But something had changed, and we all know it. Even my husband could tell, the same night. "You aren't a dog person? You sure love those two!"

Yes! Yes, I AM a dog person! And a cat person! I adore my three fruitbats -- yes, there are three, because we accidentally drove past a so-called pet market one day -- but I love my Magic and my Jimmers to distraction. These are my dogs, and woe betide anyone who dares so much as look at them cross-eyed!

Bruno Bettleheim once observed of parenting that "love is not enough" to raise healthy, emotionally stable children. It's not enough for dogs or cats, either. But it is the sine qua non, that without which there is no possibility of physical or emotional well-being.

Either for them, or for me. We have just under three years to get these devoted, damaged creatures ready to live in our much stricter and more regulated capital city. They have to learn to wear muzzles in public and not to bark at everything that approaches or makes a noise going by. They have to learn to live with cats, even if kept strictly apart by doors yet to be installed. They have to learn that other dogs have the same right to be in a dog park as they do, at least, if they ever want to run free in a dog park.

But they will, no matter what it takes, no matter how much time and/or money I have to spend to make sure it happens. Because for me there is no possible life that does not include these dogs.

My dogs.

3 comments:

onequarterdal said...

This is such a beautiful and inspring story.

borderjack said...

This post is an inspiration, especially given where it takes place.
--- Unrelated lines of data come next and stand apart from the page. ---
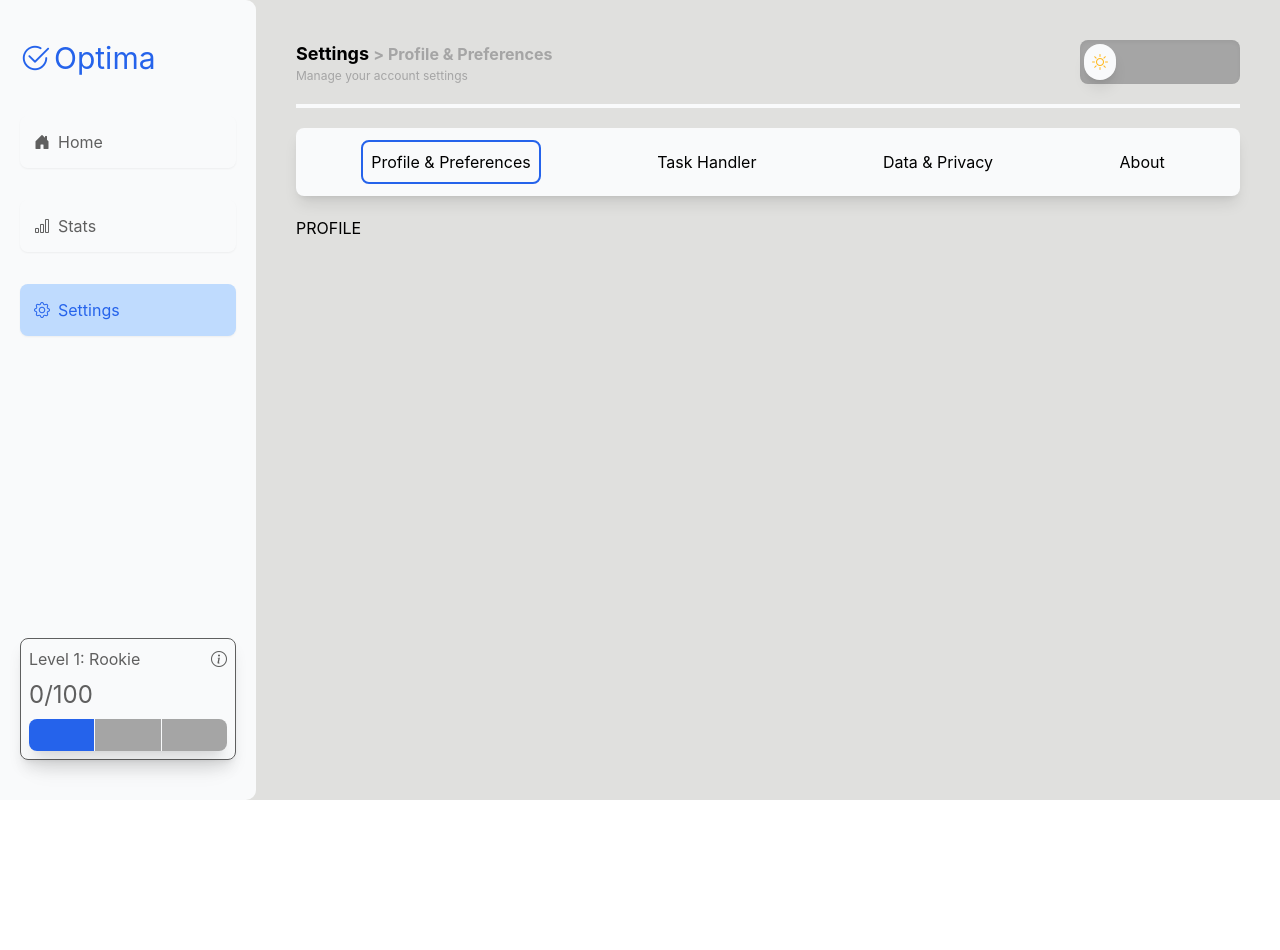
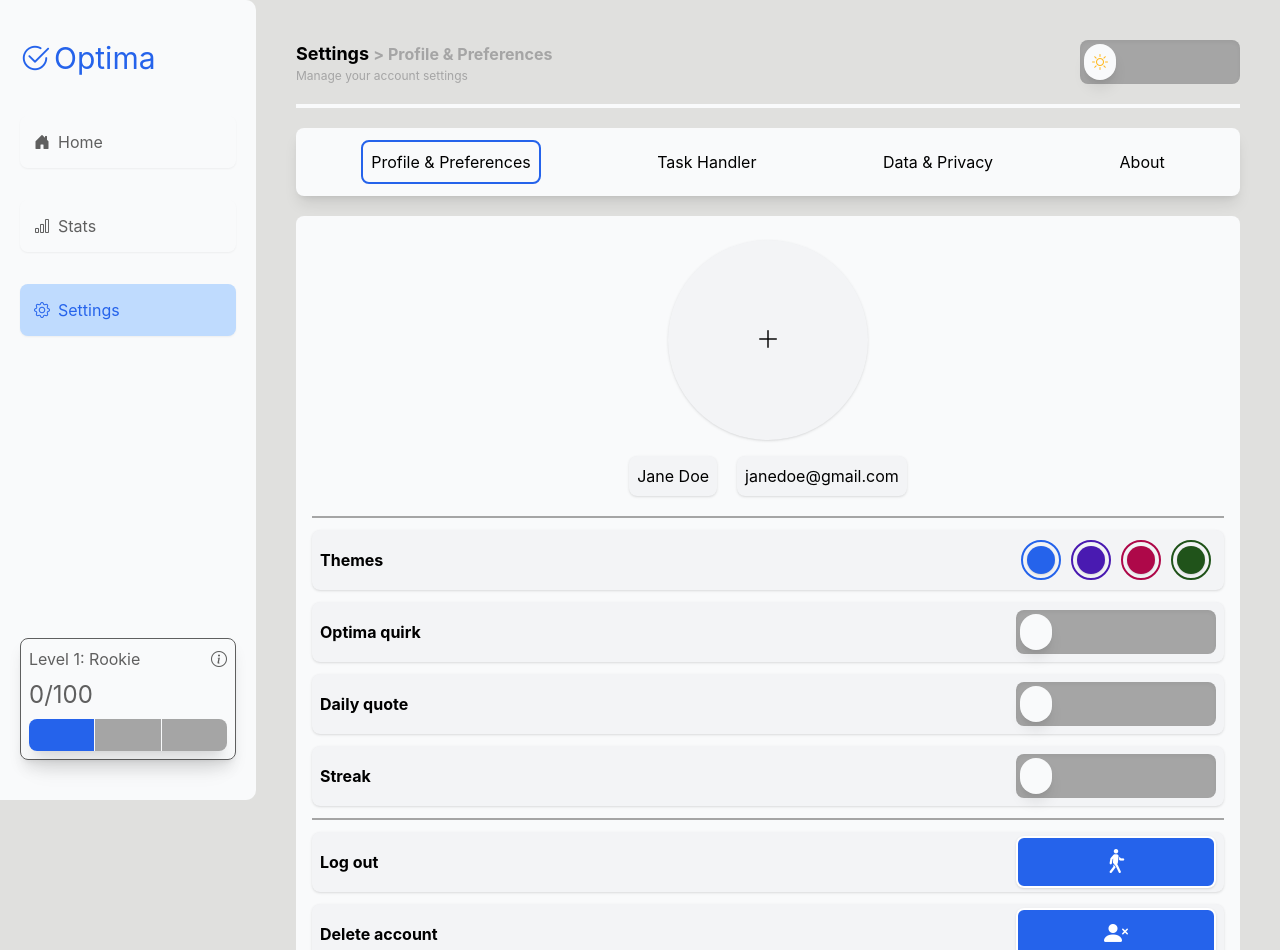
Before and after one commit to theinternetfae/Construction-site, a React (Vite) app: page /test/settings/profile in a window 1280 px wide. Shown: the top 950 px of the page. Before the commit the page ends 800 px from the top, so only its background shows below. Built offline with nearby package versions, Linux system fonts and the light colour scheme.

Commit message:
Designed profile

```diff
--- a/src/index.css
+++ b/src/index.css
@@ -645,6 +645,109 @@ body {
             @apply border border-2 border-transparent p-2 rounded-lg transition duration-300 ease-in-out;
           }
         }
+
+        .settings-main {
+          @apply p-2 rounded-lg bg-[var(--mainbd-bg)];
+
+          .profile {
+            @apply p-2 flex flex-col gap-3;
+
+            .demacator {
+              @apply border border-[var(--light-muted-text)];
+            }
+
+            .user-display {
+              @apply flex flex-col gap-4 justify-center items-center p-2;
+
+              .pfp-cont {
+                @apply h-50 w-50 rounded-full flex items-center justify-center text-2xl bg-[var(--light-grey)] shadow-sm cursor-pointer;
+              }
+
+              .name-email {
+                @apply flex gap-5;
+
+                span {
+                  @apply p-2 rounded-lg shadow-sm bg-[var(--light-grey)];
+                }
+              }
+            }
+
+            .user-preferences {
+              @apply flex flex-col gap-3;
+
+              .user-pref {
+                @apply p-2 rounded-lg bg-[var(--light-grey)] shadow-sm flex justify-between h-15 items-center;
+
+                p {
+                  @apply font-bold;
+                }
+
+                .theme-array {
+                  @apply w-50 flex justify-around items-center h-full;
+
+                  div {
+                    @apply border border-2 border-transparent w-10 h-10 rounded-full cursor-pointer flex items-center justify-center p-1
+                    nth-1:border-[#2563EB] nth-2:border-[#491AB1] nth-3:border-[#AE0849] nth-4:border-[#20531A];
+
+                    span {
+                      @apply shadow-sm w-full h-full rounded-full;
+                    }
+
+                    .blue {
+                      @apply bg-[#2563EB];
+                    }
+
+                    .purple {
+                      @apply bg-[#491AB1];
+                    }
+
+                    .pink {
+                      @apply bg-[#AE0849];
+                    }
+
+                    .green {
+                      @apply bg-[#20531A];
+                    }
+                  }
+                }
+
+                .pref-toggle {
+                  @apply w-50 h-full rounded-lg bg-[var(--light-muted-text)] inset-shadow-sm flex items-center p-1 cursor-pointer;
+
+                  .pref-toggle-switch {
+                    @apply h-full w-8 rounded-full flex justify-center items-center bg-[var(--mainbd-bg)] shadow-lg transition duration-500 ease-in-out
+                    text-[var(--yellow)];
+                  }
+                }
+              }
+            }
+
+            .account-commands {
+              @apply flex flex-col gap-3;
+
+              .command {
+                @apply p-2 rounded-lg bg-[var(--light-grey)] shadow-sm flex justify-between h-15 items-center;
+
+                p {
+                  @apply font-bold;
+                }
+
+                button {
+                  @apply border border-2 w-50 p-2 rounded-lg cursor-pointer shadow-sm;
+                }
+
+                .log-out {
+                  @apply bg-[var(--accent)] text-white text-2xl;
+                }
+
+                .delete-account {
+                  @apply bg-[var(--accent)] text-white text-2xl;
+                }
+              }
+            }
+          }
+
+        }
       }
     }
   }
--- a/src/settings pages/Profile.jsx
+++ b/src/settings pages/Profile.jsx
@@ -1,7 +1,89 @@
 function Profile() {
     return (
-        <div>
-            PROFILE
+        <div className="profile">
+
+            <section className="user-display">
+
+                <div className="pfp-cont">
+                    <i class="bi bi-plus-lg"></i>
+                </div>
+
+                <div className="name-email">
+                    <span>Jane Doe</span>
+                    <span>janedoe@gmail.com</span>
+                </div>
+
+            </section>
+
+            <div className="demacator"></div>
+
+            <section className="user-preferences">
+
+                <div className="user-pref">
+                    <p>Themes</p>
+
+                    <div className="theme-array">
+                        <div>
+                            <span className="blue"></span>
+                        </div>
+
+                        <div>
+                            <span className="purple"></span>
+                        </div>
+
+                        <div>
+                            <span className="pink"></span>
+                        </div>
+
+                        <div>
+                            <span className="green"></span>
+                        </div>
+                    </div>
+                </div>
+
+                <div className="user-pref">
+                    <p>Optima quirk</p>
+                    <div className="pref-toggle">
+                        <div className="pref-toggle-switch"></div>
+                    </div>
+                </div>
+
+                <div className="user-pref">
+                    <p>Daily quote</p>
+                    <div className="pref-toggle">
+                        <div className="pref-toggle-switch"></div>
+                    </div>
+                </div>
+
+                <div className="user-pref">
+                    <p>Streak</p>
+                    <div className="pref-toggle">
+                        <div className="pref-toggle-switch"></div>
+                    </div>
+                </div>
+
+            </section>
+
+            <div className="demacator"></div>
+
+            <section className="account-commands">
+
+                <div className="command">
+                    <p>Log out</p>
+                    <button className="log-out">
+                        <i className="bi bi-person-walking"></i>
+                    </button>
+                </div>
+
+                <div className="command">
+                    <p>Delete account</p>
+                    <button className="delete-account">
+                        <i className="bi bi-person-x-fill"></i>
+                    </button>
+                </div>
+
+            </section>
+
         </div>
     );
 }
```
My own background is eastern european, and no generation in my family had pets. I wasn't allowed to have them as a kid, either. As soon as I moved on my own, I adopted my first cat from the toronto humane society. He's still with me, followed by three more cats and two dogs, all from shelters. My mother is now so in love with them it warms my heart, because she's their "sitter" when I'm at work. But there are still many in my family who persist with old-world attitudes, who think animals don't belong inside and who won't even pet my dogs, which is heart breaking. God bless you for saving those dogs (and your whole crew) in the face of what I can only imagine were some serious challenges.

Barb said...
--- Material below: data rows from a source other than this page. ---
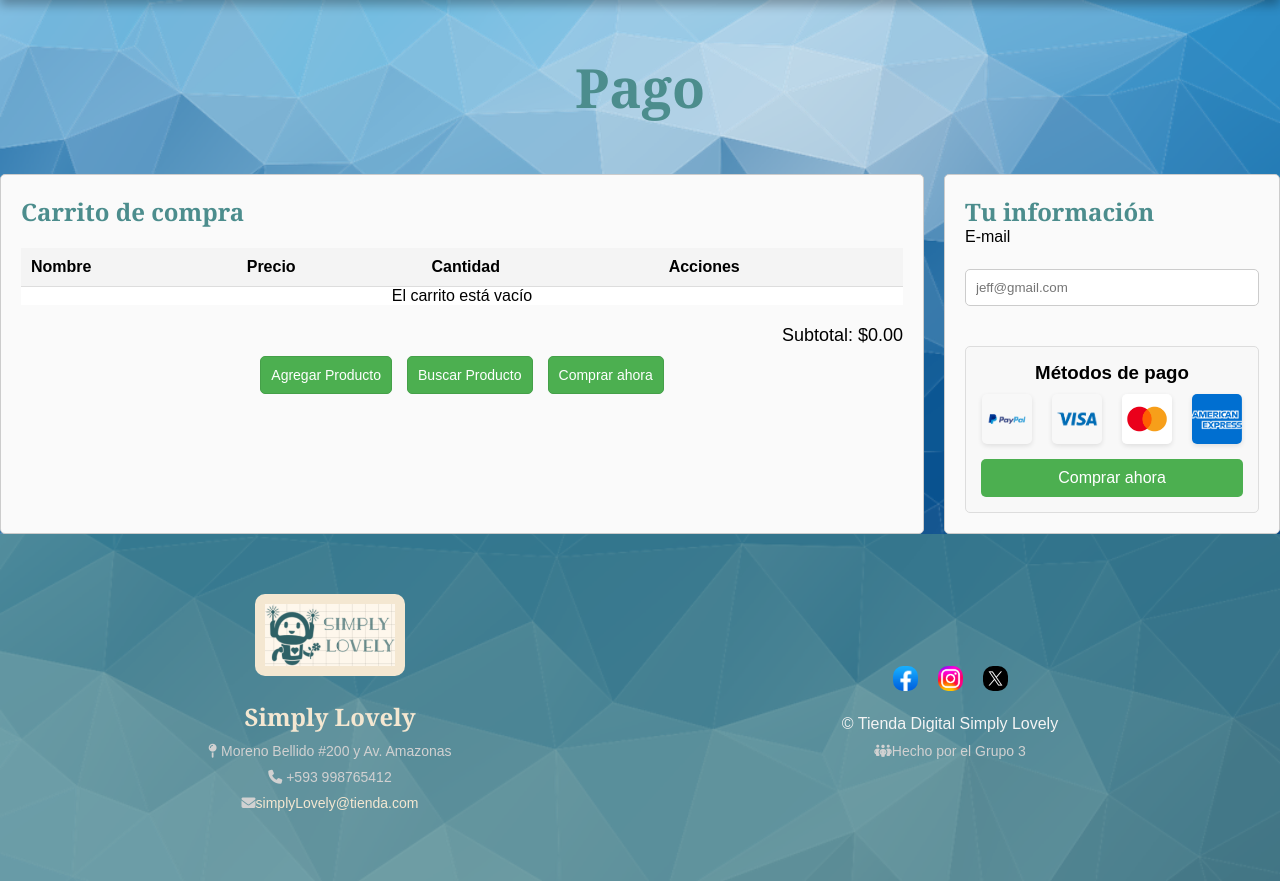
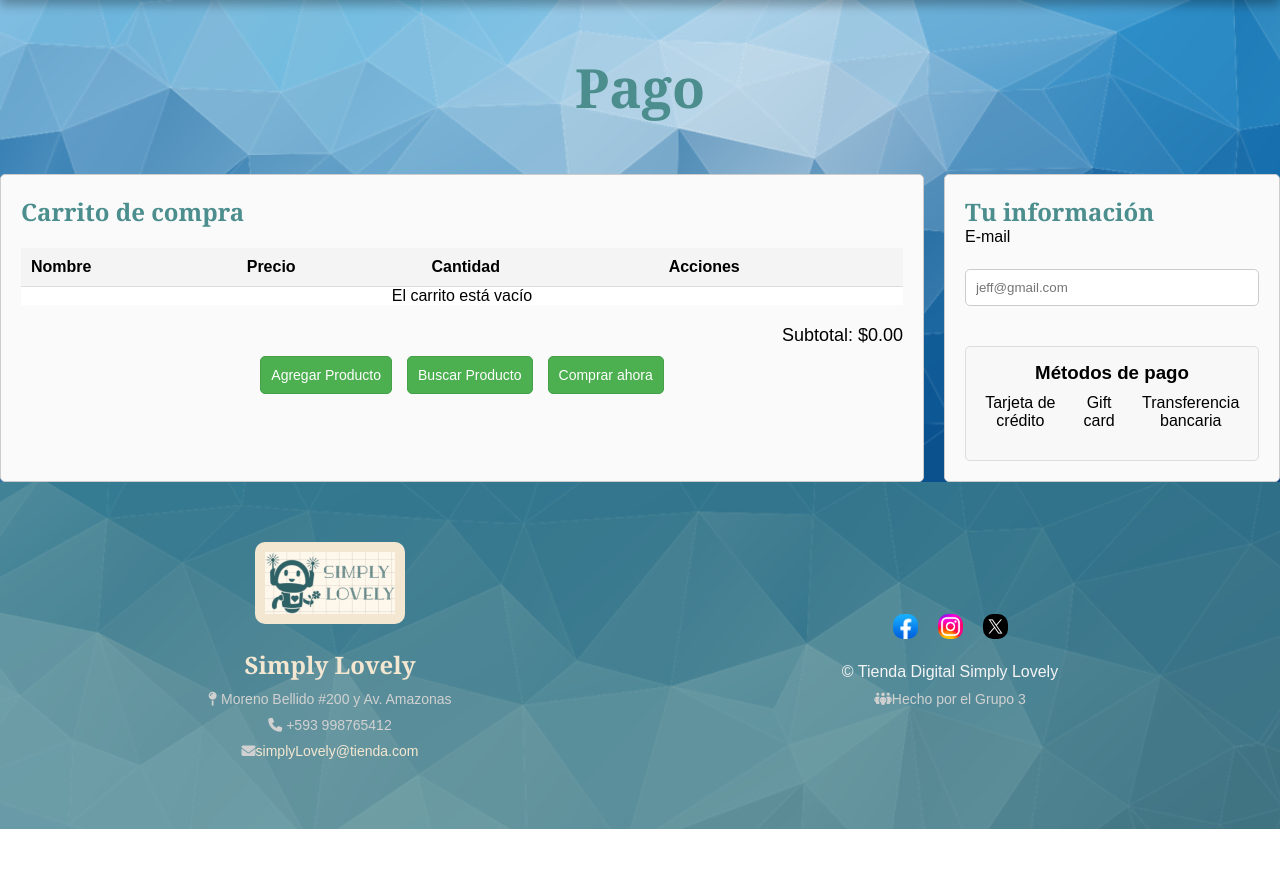
Before and after one commit to Steft91/BBDD_TiendaAmazon, a Flask app: page /carrito in a window 1280 px wide. Shown: the part 85-966 px from the top of the page. After the commit the page ends 914 px from the top, so only its background shows below. Run offline with Flask 3, Linux system fonts and the light colour scheme; some libraries are stand-ins or nearby versions.

Commit message:
Gift card añadida al carrito
Aun no  se reconoces los datos de la gift card

```diff
--- a/static/js/carrito.js
+++ b/static/js/carrito.js
@@ -4,6 +4,15 @@ document.addEventListener('DOMContentLoaded', () => {
     const subtotalElement = document.querySelector('.subtotal');
     const btnAgregar = document.getElementById('btnAgregar'); // Botón de agregar
     const btnComprar = document.getElementById('btnComprar'); // Botón "Comprar ahora"
+
+    // Elementos para mostrar detalles de la gift card
+    const giftCardRadio = document.getElementById('giftCard');
+    const giftCardDetails = document.getElementById('giftCardDetails');
+    const giftCardId = document.getElementById('giftCardId');
+    const paymentMethodId = document.getElementById('paymentMethodId');
+    const giftCardBalance = document.getElementById('giftCardBalance');
+    const issueDate = document.getElementById('issueDate');
+    const expiryDate = document.getElementById('expiryDate');
 
     // Inicializar la tabla del carrito vacía o con productos desde sessionStorage
     function actualizarCarrito() {
@@ -42,10 +51,13 @@ document.addEventListener('DOMContentLoaded', () => {
     // Eliminar producto del carrito
     tbody.addEventListener('click', (e) => {
         if (e.target.classList.contains('deleteButton')) {
-            const index = e.target.getAttribute('data-index'); // Usar índice único
-            carrito.splice(index, 1); // Eliminar el producto del carrito
-            sessionStorage.setItem('carrito', JSON.stringify(carrito)); // Actualizar sessionStorage
-            actualizarCarrito(); // Actualizar la tabla
+            const id = e.target.getAttribute('data-id');
+            const index = carrito.findIndex((producto) => producto.id === id);
+            if (index !== -1) {
+                carrito.splice(index, 1); // Eliminar el producto del carrito
+                sessionStorage.setItem('carrito', JSON.stringify(carrito)); // Actualizar sessionStorage
+                actualizarCarrito(); // Actualizar la tabla
+            }
         }
     });
 
@@ -66,5 +78,25 @@ document.addEventListener('DOMContentLoaded', () => {
         }
     });
 
+    // Mostrar detalles de la gift card
+    giftCardRadio.addEventListener('change', async () => {
+        try {
+            const response = await fetch('/giftcard/1'); // Reemplaza "1" con el ID dinámico si es necesario
+            if (response.ok) {
+                const data = await response.json();
+                giftCardId.textContent = data.id_gift;
+                paymentMethodId.textContent = data.id_metodo_pago;
+                giftCardBalance.textContent = data.saldo.toFixed(2);
+                issueDate.textContent = data.fecha_emision;
+                expiryDate.textContent = data.fecha_vencimiento;
+                giftCardDetails.style.display = 'block';
+            } else {
+                alert('No se encontraron detalles para esta gift card.');
+            }
+        } catch (error) {
+            console.error('Error al cargar los detalles de la gift card:', error);
+        }
+    });
+
     actualizarCarrito(); // Mostrar productos al cargar la página
 });
--- a/templates/carrito.html
+++ b/templates/carrito.html
@@ -9,8 +9,11 @@
     <title>Carrito de Compra</title>
 </head>
 <body>
+    <!-- Modo oscuro -->
     <input type="checkbox" id="modoOscuro" autofill="false">
     <label for="modoOscuro" class="modoOscuroInterruptor">🌙</label>
+
+    <!-- Header con navegación -->
     <header>
         <nav>
             <a href="index.html">
@@ -32,12 +35,17 @@
             </div>
         </nav>
     </header>
+
+    <!-- Contenido principal -->
     <main>
+        <!-- Título -->
         <section class="textoPago">
             <h1>Pago</h1>
         </section>
 
+        <!-- Carrito y métodos de pago -->
         <section class="checkout">
+            <!-- Carrito de compra -->
             <aside class="shoppingCart">
                 <h2>Carrito de compra</h2>
                 <table class="cartTable">
@@ -50,7 +58,7 @@
                         </tr>
                     </thead>
                     <tbody>
-                        <!-- Vacío al cargar, se llena dinámicamente -->
+                        <!-- Vacío al cargar, se llena dinámicamente desde carrito.js -->
                     </tbody>
                 </table>
                 <div class="subtotal">
@@ -63,6 +71,7 @@
                 </div>
             </aside>
 
+            <!-- Métodos de pago -->
             <section class="paymentMethod">
                 <div class="information">
                     <h2>Tu información</h2>
@@ -75,27 +84,32 @@
                     <h3>Métodos de pago</h3>
                     <div class="payment-method">
                         <label>
-                            <input type="radio" name="payment" value="PayPal">
-                            <img src="/static/img/paypal.webp" alt="PayPal" width="50px">
+                            <input type="radio" name="payment" value="Tarjeta de crédito" id="creditCard">
+                            Tarjeta de crédito
                         </label>
                         <label>
-                            <input type="radio" name="payment" value="Visa">
-                            <img src="/static/img/visa.webp" alt="Visa" width="50px">
+                            <input type="radio" name="payment" value="Gift card" id="giftCard">
+                            Gift card
                         </label>
                         <label>
-                            <input type="radio" name="payment" value="MasterCard">
-                            <img src="/static/img/mastercard.jpg" alt="MasterCard" width="50px">
-                        </label>
-                        <label>
-                            <input type="radio" name="payment" value="Amex">
-                            <img src="/static/img/amex.png" alt="American Express" width="50px">
+                            <input type="radio" name="payment" value="Transferencia bancaria" id="bankTransfer">
+                            Transferencia bancaria
                         </label>
                     </div>
-                    <button>Comprar ahora</button>
+                    <!-- Detalles de la gift card -->
+                    <div id="giftCardDetails" style="display: none; margin-top: 20px;">
+                        <h4>Detalles de la Gift Card</h4>
+                        <p><strong>ID Gift Card:</strong> <span id="giftCardId"></span></p>
+                        <p><strong>ID Método de Pago:</strong> <span id="paymentMethodId"></span></p>
+                        <p><strong>Saldo:</strong> $<span id="giftCardBalance"></span></p>
+                        <p><strong>Fecha de Emisión:</strong> <span id="issueDate"></span></p>
+                        <p><strong>Fecha de Vencimiento:</strong> <span id="expiryDate"></span></p>
+                    </div>
                 </div>
             </section>
         </section>
 
+        <!-- Footer -->
         <footer>
             <section class="infoFooter">
                 <section class="logoFooter">
@@ -117,6 +131,8 @@
             </section>
         </footer>
     </main>
+
+    <!-- Script del carrito -->
     <script src="/static/js/carrito.js"></script>
 </body>
 </html>
```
What a wonderful story!! And as I'm sitting here with tears in my eyes I'm ashamed that -not 10 minutes ago - I was feeling a bit put out because the two foster dogs we've got now are causing some inconveniences. Not even big inconveniences, they're both good dogs and don't have any major issues - but it's 2 more big dogs in our small house and it feels crowded.
The pity party stops NOW - you've just brought things back into perspective, and thank you for that!